___ STORED DATA ___

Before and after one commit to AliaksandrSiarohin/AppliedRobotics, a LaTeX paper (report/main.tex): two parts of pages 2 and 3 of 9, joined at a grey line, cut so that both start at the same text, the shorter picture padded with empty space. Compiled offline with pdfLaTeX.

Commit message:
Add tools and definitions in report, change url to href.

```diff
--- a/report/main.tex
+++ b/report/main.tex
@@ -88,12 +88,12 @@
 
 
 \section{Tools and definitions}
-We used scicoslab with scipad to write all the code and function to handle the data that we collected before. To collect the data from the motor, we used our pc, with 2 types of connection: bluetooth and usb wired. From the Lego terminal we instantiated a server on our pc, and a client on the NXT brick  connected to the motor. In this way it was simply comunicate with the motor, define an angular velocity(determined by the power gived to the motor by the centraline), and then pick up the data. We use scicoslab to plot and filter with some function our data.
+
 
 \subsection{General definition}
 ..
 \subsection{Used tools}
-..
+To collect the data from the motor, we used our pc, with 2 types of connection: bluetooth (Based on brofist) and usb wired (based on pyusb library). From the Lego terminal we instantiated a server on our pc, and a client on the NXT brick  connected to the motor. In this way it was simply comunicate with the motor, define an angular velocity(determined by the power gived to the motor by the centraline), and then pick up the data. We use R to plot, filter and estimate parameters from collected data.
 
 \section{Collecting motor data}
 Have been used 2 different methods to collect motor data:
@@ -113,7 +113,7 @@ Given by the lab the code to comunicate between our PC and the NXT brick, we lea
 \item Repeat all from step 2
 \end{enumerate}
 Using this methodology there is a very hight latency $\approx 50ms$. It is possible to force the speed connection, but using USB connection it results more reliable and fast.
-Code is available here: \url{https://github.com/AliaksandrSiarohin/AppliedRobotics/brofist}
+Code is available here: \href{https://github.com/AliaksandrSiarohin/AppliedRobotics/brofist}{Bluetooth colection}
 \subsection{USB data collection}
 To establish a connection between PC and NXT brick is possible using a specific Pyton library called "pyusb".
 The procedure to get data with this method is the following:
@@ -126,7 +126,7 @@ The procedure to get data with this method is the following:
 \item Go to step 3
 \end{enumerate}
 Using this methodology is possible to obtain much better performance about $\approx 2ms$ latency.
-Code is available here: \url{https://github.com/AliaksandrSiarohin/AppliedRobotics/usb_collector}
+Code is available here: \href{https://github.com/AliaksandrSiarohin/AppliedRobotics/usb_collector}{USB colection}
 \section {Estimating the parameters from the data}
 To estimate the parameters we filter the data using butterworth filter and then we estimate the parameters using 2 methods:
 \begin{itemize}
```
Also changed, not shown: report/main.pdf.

___

→ **REQUIREMENT**
In the data above, each line holding "parameters" is to be found and copied.

→ **SOLUTION FOR THIS PROBLEM**
+To collect the data from the motor, we used our pc, with 2 types of connection: bluetooth (Based on brofist) and usb wired (based on pyusb library). From the Lego terminal we instantiated a server on our pc, and a client on the NXT brick  connected to the motor. In this way it was simply comunicate with the motor, define an angular velocity(determined by the power gived to the motor by the centraline), and then pick up the data. We use R to plot, filter and estimate parameters from collected data.
 \section {Estimating the parameters from the data}
 To estimate the parameters we filter the data using butterworth filter and then we estimate the parameters using 2 methods:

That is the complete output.